Check every line in the listing below for "counter". Copy the ones where it occurs.

(EXTRACTED RECORDS)

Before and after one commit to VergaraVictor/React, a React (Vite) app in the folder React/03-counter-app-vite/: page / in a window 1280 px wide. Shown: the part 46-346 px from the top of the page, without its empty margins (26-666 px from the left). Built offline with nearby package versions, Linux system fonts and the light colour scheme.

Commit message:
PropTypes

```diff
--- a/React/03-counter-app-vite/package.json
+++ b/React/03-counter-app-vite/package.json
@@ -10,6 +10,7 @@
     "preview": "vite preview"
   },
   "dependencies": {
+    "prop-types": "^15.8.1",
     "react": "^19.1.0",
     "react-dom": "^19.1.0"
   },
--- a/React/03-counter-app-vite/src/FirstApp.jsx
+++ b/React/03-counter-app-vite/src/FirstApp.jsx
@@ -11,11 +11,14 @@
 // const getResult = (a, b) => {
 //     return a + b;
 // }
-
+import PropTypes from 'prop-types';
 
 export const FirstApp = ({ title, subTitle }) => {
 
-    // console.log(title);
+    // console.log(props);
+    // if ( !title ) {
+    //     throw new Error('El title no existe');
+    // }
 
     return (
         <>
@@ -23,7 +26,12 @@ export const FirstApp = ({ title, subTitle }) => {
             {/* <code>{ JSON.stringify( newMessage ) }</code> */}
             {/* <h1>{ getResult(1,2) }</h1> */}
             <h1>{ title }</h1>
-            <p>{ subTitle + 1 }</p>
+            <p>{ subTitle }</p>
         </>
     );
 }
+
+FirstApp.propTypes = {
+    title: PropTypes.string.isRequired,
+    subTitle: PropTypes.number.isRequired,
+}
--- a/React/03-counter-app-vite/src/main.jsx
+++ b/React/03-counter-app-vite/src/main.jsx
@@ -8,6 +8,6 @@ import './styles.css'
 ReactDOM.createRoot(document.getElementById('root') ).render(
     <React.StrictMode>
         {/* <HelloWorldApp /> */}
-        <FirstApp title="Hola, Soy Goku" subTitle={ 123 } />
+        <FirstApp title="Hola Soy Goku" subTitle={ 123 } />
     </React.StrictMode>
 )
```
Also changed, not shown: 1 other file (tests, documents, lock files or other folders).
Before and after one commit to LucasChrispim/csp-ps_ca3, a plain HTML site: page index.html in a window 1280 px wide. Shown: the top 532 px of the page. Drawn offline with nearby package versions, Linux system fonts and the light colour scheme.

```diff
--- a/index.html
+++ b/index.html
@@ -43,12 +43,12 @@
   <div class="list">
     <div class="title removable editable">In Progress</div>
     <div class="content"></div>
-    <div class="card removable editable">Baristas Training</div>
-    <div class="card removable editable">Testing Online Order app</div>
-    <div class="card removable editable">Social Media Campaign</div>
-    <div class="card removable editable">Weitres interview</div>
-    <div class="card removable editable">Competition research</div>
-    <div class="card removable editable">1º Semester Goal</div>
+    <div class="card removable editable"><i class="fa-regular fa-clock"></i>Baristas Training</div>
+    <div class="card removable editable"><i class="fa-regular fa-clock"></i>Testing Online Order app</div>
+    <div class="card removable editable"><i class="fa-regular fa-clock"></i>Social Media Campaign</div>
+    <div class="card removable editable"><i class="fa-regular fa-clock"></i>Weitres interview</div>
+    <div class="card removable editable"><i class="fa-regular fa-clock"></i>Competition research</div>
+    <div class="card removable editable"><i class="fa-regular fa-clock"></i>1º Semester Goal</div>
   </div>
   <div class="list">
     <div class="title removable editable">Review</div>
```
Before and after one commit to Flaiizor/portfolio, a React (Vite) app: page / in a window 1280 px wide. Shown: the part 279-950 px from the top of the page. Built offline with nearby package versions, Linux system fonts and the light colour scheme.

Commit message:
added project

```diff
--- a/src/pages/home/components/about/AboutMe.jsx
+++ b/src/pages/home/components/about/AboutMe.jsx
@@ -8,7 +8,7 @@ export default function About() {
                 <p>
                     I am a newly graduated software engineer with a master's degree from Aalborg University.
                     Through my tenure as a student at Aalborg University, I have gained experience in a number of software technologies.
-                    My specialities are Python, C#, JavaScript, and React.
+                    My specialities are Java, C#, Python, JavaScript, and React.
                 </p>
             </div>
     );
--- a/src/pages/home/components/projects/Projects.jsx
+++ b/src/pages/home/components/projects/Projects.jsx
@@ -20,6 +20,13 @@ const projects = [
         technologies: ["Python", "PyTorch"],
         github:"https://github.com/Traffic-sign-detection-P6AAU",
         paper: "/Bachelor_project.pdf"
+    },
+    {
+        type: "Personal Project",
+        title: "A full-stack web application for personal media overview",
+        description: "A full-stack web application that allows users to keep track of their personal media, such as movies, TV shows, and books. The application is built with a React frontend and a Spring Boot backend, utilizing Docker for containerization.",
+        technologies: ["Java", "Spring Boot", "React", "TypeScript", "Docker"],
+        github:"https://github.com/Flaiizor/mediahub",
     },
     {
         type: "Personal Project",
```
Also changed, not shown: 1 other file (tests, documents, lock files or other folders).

(End EXTRACTED RECORDS)

- **ANSWER FOR THE TASK**:
Before and after one commit to VergaraVictor/React, a React (Vite) app in the folder React/03-counter-app-vite/: page / in a window 1280 px wide. Shown: the part 46-346 px from the top of the page, without its empty margins (26-666 px from the left). Built offline with nearby package versions, Linux system fonts and the light colour scheme.
--- a/React/03-counter-app-vite/package.json
+++ b/React/03-counter-app-vite/package.json
--- a/React/03-counter-app-vite/src/FirstApp.jsx
+++ b/React/03-counter-app-vite/src/FirstApp.jsx
--- a/React/03-counter-app-vite/src/main.jsx
+++ b/React/03-counter-app-vite/src/main.jsx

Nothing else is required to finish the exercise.